---------- DATA PROVIDED ----------

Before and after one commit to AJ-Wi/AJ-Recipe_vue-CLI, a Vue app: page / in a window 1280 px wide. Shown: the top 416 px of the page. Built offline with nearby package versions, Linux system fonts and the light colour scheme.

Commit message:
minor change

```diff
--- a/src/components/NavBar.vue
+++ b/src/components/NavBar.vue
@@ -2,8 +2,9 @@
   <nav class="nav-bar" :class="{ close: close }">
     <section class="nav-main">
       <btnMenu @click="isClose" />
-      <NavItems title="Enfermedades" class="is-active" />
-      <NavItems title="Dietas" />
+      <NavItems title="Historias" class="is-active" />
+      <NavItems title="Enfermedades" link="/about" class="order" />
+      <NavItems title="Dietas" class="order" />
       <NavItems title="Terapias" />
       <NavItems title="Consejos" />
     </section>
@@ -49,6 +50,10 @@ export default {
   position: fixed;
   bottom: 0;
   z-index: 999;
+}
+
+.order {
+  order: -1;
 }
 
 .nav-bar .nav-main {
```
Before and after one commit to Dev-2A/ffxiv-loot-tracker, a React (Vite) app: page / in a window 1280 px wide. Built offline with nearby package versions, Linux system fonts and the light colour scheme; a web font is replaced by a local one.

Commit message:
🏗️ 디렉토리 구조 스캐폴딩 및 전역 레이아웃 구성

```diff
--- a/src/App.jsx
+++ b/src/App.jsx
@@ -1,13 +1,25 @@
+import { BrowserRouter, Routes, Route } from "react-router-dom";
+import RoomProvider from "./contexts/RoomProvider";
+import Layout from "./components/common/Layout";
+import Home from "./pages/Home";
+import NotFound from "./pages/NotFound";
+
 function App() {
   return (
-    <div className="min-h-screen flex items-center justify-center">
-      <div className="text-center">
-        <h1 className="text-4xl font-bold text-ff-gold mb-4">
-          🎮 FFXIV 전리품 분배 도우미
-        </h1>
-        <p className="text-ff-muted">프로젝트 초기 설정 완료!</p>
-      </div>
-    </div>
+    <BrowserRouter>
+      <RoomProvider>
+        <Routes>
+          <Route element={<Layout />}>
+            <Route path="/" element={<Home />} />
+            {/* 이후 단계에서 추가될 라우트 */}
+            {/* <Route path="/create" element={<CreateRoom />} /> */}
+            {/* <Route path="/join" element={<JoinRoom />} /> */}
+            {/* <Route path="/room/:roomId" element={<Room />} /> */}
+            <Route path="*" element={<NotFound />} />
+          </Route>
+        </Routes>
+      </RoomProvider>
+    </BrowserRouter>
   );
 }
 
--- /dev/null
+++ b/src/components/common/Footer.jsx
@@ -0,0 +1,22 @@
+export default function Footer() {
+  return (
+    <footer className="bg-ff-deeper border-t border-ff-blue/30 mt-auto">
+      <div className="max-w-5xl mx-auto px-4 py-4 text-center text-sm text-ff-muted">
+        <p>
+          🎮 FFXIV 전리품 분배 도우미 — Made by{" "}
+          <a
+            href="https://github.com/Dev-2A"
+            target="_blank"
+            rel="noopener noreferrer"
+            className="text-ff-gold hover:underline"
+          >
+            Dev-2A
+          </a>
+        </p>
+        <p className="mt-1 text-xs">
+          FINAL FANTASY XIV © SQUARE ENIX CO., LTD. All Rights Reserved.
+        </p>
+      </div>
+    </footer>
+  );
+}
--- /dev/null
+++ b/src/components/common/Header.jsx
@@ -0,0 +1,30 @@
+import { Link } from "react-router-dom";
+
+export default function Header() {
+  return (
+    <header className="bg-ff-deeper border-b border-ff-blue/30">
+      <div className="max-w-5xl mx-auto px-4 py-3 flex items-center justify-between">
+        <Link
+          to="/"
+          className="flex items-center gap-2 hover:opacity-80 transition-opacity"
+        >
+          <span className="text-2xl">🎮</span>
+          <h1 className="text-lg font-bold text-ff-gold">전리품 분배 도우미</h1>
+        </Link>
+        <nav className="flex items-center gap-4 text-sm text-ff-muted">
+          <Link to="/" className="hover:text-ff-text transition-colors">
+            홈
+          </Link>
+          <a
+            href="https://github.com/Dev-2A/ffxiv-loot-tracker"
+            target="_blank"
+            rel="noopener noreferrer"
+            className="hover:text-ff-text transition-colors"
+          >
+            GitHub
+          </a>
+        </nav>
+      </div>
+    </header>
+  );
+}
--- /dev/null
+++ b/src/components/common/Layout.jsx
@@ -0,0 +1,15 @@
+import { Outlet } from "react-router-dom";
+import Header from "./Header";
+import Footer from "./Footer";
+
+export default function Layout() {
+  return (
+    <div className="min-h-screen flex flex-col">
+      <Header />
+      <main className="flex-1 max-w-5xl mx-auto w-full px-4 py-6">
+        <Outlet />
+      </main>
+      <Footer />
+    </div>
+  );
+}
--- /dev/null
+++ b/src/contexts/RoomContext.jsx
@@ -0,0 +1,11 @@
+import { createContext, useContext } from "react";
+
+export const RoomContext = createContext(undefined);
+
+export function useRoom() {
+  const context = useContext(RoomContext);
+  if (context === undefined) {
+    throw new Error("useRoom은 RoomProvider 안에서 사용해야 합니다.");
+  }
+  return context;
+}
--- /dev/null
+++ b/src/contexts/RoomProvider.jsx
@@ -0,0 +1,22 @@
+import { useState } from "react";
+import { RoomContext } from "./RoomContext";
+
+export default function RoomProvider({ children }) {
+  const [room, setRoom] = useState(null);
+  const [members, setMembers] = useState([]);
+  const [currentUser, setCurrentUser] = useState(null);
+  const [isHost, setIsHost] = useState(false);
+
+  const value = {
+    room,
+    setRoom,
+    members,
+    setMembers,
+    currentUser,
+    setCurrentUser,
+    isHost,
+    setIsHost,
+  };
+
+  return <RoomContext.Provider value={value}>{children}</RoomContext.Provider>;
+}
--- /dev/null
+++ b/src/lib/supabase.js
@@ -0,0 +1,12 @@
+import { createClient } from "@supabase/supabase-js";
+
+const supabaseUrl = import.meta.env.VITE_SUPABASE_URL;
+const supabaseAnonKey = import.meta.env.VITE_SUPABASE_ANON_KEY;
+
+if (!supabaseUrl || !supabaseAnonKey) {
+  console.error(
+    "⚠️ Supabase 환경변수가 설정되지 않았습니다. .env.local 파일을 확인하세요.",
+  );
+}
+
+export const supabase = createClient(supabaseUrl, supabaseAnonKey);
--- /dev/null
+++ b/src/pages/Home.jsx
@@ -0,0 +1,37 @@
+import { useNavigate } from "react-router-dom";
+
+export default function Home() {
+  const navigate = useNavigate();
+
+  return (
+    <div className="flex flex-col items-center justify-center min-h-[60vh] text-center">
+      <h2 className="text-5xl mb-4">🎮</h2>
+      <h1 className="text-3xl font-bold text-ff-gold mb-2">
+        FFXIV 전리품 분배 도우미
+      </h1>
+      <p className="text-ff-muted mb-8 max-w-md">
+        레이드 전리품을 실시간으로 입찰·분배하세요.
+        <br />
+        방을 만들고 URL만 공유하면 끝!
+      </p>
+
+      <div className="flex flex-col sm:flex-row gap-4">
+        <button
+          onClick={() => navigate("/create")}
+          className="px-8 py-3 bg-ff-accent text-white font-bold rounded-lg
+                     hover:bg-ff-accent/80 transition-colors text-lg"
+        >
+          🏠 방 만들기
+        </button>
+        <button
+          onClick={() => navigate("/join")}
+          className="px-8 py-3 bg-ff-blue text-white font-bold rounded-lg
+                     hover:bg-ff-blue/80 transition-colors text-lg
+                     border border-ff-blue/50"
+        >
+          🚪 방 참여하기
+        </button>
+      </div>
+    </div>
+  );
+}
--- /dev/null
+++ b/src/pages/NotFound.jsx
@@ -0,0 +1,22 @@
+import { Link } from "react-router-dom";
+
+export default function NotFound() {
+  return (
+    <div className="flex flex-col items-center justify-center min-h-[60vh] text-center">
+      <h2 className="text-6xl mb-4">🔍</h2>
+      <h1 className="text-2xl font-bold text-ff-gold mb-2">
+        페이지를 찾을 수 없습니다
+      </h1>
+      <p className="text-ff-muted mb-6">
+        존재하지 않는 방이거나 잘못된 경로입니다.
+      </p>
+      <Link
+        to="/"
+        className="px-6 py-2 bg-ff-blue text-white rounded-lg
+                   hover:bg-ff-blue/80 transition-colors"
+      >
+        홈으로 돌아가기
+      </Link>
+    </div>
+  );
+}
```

----------

Please determine how many lines of the records above include the word "const", replying with a number alone.

11